_Input records:_
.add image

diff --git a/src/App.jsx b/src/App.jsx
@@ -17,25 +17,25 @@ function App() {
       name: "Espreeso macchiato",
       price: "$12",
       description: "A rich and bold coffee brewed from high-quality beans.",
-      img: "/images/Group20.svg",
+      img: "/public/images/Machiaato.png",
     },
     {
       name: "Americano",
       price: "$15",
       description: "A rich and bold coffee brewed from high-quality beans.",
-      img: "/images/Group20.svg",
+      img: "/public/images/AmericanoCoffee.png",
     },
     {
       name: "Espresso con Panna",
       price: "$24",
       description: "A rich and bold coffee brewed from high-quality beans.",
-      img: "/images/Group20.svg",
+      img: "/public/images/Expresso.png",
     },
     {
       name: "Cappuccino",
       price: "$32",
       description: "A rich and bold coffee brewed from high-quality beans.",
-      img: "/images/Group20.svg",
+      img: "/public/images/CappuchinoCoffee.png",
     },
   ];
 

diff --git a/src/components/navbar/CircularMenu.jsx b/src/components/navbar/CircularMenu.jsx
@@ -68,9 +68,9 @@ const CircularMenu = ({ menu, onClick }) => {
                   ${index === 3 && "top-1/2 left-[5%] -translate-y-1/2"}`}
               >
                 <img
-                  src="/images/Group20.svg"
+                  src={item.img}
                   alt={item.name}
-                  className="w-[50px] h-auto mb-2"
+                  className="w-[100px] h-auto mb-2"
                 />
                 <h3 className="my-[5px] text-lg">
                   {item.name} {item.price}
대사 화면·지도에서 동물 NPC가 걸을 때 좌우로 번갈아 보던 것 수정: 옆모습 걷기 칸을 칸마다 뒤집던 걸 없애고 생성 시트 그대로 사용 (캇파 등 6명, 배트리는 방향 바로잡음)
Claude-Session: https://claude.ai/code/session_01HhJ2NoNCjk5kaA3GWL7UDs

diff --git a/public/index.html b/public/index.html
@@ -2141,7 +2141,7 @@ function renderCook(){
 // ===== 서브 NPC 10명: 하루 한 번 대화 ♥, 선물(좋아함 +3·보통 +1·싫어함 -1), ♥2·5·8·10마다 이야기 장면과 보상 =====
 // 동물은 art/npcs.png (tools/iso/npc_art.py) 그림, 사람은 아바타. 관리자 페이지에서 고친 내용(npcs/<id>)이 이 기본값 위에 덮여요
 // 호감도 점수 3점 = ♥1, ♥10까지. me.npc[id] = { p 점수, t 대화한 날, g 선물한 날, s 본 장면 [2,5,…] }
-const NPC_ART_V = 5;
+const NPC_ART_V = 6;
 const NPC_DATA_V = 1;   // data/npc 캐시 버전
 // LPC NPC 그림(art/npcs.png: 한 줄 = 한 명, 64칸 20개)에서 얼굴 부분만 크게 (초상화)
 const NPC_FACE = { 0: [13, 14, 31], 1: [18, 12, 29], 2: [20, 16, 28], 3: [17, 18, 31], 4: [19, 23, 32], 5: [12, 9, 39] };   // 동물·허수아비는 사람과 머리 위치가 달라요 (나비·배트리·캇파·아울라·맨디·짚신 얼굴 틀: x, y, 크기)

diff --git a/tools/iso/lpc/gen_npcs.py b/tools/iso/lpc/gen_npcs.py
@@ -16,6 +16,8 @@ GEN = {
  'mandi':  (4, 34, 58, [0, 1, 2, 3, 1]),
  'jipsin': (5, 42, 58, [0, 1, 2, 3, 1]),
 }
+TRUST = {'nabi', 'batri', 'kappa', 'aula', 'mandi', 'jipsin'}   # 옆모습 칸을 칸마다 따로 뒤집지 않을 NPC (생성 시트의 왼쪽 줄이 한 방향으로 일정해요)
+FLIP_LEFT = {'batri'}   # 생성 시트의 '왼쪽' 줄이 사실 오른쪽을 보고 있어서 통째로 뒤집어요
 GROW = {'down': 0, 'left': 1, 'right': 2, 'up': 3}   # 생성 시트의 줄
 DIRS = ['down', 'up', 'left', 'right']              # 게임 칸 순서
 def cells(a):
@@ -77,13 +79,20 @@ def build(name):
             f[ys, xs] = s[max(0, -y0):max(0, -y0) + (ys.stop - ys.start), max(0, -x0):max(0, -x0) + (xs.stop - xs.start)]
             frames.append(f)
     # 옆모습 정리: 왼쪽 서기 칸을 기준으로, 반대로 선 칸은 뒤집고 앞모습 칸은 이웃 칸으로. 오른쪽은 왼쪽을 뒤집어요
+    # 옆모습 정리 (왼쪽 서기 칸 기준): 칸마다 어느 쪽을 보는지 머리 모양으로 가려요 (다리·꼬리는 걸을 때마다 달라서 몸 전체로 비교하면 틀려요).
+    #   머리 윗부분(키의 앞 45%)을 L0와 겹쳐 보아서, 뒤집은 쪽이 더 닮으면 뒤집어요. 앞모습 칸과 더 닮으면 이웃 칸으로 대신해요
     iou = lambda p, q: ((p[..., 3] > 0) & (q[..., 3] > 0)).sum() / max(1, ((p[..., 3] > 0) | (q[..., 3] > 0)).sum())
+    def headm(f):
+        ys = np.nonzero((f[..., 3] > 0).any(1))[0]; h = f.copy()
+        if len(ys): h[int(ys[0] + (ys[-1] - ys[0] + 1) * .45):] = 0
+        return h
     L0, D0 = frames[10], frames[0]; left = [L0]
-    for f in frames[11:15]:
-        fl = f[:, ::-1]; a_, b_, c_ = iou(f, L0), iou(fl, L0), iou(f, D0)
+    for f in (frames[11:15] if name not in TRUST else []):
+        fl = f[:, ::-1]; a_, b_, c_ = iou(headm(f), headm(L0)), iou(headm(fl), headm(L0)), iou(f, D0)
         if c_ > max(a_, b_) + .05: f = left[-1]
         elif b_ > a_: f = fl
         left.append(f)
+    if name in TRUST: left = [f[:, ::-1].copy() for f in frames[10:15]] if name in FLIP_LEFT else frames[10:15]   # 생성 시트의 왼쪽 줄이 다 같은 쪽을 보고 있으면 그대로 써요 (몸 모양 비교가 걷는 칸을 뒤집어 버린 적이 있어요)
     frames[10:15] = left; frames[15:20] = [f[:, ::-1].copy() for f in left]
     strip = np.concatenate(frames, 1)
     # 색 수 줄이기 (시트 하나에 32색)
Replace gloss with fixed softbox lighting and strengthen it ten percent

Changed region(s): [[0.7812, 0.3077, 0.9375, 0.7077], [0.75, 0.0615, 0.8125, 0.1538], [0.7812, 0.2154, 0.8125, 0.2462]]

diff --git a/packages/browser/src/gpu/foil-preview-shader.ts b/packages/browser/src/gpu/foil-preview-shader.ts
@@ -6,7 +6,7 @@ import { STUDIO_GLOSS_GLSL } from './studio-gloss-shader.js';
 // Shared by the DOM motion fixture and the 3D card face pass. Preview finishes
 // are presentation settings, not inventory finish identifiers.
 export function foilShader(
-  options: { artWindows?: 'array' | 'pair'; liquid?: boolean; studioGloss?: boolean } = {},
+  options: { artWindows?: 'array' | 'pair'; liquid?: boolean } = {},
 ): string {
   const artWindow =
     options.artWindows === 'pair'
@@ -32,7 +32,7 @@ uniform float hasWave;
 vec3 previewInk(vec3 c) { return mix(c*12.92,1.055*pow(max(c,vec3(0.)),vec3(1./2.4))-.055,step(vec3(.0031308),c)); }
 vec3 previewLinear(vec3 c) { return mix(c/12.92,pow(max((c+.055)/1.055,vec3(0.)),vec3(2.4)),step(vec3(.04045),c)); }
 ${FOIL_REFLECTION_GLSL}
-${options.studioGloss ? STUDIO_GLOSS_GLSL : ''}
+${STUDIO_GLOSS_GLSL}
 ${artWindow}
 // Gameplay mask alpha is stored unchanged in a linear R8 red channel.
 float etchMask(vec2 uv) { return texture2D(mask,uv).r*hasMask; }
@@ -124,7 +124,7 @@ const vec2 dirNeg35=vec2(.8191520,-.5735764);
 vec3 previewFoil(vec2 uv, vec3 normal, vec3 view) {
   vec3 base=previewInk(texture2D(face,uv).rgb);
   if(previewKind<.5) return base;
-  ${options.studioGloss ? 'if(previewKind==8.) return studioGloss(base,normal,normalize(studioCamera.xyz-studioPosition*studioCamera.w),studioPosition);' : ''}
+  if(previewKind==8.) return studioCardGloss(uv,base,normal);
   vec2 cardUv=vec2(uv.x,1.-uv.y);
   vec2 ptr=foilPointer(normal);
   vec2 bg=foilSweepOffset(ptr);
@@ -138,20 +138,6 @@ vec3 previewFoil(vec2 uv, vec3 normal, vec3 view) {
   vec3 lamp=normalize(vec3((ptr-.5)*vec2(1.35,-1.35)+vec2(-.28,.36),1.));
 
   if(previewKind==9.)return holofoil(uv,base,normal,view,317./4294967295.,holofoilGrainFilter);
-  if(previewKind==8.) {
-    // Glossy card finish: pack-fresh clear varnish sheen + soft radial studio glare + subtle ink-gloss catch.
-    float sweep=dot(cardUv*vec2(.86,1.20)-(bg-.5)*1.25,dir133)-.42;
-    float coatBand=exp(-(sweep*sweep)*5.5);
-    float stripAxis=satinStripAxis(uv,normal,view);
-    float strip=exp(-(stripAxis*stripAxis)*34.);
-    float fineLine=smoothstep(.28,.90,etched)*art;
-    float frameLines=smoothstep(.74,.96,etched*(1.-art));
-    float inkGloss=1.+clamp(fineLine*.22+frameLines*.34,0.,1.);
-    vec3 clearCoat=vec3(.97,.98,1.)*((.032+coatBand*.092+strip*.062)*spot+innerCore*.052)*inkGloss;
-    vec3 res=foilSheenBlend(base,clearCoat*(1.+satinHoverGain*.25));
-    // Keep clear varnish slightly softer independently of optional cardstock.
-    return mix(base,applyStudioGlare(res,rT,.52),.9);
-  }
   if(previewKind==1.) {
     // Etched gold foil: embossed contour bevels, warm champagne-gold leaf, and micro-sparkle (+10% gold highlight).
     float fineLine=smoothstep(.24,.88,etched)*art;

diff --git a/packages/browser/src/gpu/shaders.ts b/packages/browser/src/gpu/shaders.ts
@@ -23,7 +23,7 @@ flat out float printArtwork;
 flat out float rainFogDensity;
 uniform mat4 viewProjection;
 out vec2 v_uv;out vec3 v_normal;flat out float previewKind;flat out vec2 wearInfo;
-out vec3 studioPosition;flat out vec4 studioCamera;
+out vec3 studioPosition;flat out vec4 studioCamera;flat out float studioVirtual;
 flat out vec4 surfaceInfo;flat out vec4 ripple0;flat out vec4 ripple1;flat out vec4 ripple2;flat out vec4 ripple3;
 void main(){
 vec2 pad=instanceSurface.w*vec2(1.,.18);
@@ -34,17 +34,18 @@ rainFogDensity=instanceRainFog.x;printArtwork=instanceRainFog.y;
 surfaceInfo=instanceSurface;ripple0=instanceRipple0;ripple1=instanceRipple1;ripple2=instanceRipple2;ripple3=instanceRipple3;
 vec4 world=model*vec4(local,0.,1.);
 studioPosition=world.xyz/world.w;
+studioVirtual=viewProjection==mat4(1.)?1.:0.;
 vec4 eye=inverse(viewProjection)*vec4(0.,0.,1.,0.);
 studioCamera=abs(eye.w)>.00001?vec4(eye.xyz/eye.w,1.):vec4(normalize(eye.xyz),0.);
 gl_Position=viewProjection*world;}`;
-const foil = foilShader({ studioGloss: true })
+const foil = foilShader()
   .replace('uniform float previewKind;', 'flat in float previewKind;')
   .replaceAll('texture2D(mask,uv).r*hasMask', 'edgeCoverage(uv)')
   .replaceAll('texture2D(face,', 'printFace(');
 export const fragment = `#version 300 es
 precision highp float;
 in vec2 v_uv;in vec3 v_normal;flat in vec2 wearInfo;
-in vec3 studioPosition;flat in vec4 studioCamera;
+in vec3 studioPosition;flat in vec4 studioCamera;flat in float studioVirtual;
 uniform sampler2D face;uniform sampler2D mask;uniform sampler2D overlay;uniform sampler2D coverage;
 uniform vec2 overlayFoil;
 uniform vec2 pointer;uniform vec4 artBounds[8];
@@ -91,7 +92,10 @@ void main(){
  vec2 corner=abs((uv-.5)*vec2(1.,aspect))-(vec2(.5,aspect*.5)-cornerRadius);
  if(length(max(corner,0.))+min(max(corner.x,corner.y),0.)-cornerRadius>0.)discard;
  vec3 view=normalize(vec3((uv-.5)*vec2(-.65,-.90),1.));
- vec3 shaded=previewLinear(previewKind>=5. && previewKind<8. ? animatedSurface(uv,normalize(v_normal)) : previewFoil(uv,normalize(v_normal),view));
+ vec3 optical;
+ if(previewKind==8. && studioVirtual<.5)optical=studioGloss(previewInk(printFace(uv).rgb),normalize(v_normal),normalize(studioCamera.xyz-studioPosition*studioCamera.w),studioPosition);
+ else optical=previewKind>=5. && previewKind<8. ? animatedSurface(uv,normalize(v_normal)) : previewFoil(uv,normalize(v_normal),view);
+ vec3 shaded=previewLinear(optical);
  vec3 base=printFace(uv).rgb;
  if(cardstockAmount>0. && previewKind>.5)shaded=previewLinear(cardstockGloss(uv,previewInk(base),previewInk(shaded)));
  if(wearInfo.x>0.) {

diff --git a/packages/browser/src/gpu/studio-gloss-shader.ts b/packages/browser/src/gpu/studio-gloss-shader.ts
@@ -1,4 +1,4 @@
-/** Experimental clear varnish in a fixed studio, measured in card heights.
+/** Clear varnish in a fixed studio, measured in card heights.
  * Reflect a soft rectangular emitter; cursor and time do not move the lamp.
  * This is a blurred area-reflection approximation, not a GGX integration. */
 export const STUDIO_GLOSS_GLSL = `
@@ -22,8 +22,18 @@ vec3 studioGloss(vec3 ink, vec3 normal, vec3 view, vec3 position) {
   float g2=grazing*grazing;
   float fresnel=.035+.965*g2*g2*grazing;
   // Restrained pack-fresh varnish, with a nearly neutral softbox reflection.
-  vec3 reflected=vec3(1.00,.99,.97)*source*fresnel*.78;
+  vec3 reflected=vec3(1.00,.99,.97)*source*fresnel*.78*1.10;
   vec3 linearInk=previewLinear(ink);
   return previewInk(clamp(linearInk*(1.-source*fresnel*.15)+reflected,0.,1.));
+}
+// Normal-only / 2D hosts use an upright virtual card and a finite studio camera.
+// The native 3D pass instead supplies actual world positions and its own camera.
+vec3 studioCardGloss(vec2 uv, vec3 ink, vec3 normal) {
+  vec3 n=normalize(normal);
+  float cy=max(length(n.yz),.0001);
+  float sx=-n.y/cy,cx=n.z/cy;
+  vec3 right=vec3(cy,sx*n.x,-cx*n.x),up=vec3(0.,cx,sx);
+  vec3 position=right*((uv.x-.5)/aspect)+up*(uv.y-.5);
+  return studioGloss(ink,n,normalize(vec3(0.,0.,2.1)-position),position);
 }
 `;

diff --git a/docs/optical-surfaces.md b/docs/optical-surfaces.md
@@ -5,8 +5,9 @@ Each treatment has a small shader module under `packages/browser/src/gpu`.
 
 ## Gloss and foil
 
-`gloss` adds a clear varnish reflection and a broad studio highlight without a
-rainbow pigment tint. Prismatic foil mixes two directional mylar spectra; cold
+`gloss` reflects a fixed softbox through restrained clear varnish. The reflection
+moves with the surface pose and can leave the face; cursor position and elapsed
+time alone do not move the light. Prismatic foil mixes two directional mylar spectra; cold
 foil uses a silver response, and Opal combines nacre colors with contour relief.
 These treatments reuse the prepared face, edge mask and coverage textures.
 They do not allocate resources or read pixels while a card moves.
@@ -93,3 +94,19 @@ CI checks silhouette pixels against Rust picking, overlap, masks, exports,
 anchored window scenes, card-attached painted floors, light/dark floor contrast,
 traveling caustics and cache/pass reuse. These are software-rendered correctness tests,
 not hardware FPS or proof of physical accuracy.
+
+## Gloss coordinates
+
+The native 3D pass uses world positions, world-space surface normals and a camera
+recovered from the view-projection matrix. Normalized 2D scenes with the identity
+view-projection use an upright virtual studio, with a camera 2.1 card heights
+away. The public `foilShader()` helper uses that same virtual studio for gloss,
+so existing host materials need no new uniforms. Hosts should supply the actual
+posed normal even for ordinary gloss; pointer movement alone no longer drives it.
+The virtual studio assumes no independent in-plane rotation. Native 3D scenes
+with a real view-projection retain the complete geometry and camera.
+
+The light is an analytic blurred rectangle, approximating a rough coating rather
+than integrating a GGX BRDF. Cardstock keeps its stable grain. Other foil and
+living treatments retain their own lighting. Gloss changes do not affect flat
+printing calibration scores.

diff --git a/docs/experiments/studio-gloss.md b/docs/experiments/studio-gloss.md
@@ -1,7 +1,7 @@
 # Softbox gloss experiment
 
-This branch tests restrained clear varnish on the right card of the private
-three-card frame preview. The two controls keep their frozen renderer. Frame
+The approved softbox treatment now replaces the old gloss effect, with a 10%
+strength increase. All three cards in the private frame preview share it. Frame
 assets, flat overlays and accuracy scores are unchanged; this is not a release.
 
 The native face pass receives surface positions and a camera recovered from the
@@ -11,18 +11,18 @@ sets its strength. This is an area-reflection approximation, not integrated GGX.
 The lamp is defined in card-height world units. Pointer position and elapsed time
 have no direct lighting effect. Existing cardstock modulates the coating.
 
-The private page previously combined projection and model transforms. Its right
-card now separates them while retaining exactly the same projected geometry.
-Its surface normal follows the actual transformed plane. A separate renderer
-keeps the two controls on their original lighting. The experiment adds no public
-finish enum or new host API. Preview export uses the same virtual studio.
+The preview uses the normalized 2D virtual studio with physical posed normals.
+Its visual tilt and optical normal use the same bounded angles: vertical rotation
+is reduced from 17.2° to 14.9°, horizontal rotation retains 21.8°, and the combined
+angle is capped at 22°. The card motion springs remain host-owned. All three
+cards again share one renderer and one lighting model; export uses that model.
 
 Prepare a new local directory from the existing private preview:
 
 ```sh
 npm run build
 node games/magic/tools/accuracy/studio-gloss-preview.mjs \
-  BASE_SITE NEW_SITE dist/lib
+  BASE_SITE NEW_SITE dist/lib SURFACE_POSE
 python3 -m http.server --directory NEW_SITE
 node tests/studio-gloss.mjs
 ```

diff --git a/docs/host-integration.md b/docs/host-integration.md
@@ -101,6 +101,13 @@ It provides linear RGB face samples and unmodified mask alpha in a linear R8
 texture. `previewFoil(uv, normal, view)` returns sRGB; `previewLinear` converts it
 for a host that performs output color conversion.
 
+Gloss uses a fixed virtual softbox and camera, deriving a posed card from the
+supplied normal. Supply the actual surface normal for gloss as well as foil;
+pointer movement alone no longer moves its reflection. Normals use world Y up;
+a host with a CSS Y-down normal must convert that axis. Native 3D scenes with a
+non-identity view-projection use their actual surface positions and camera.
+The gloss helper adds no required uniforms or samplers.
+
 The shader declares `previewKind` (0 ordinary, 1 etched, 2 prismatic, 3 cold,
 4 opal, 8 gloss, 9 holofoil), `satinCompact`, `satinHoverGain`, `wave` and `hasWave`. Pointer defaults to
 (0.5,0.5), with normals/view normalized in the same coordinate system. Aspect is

_Task directions:_ Would you retype exactly the lines above, from the line with "with the identity" to the line with "-three-card frame preview.", with both end lines kept and nothing more?

_Task response:_
+recovered from the view-projection matrix. Normalized 2D scenes with the identity
+view-projection use an upright virtual studio, with a camera 2.1 card heights
+away. The public `foilShader()` helper uses that same virtual studio for gloss,
+so existing host materials need no new uniforms. Hosts should supply the actual
+posed normal even for ordinary gloss; pointer movement alone no longer drives it.
+The virtual studio assumes no independent in-plane rotation. Native 3D scenes
+with a real view-projection retain the complete geometry and camera.
+
+The light is an analytic blurred rectangle, approximating a rough coating rather
+than integrating a GGX BRDF. Cardstock keeps its stable grain. Other foil and
+living treatments retain their own lighting. Gloss changes do not affect flat
+printing calibration scores.

diff --git a/docs/experiments/studio-gloss.md b/docs/experiments/studio-gloss.md
@@ -1,7 +1,7 @@
 # Softbox gloss experiment
 
-This branch tests restrained clear varnish on the right card of the private
-three-card frame preview. The two controls keep their frozen renderer. Frame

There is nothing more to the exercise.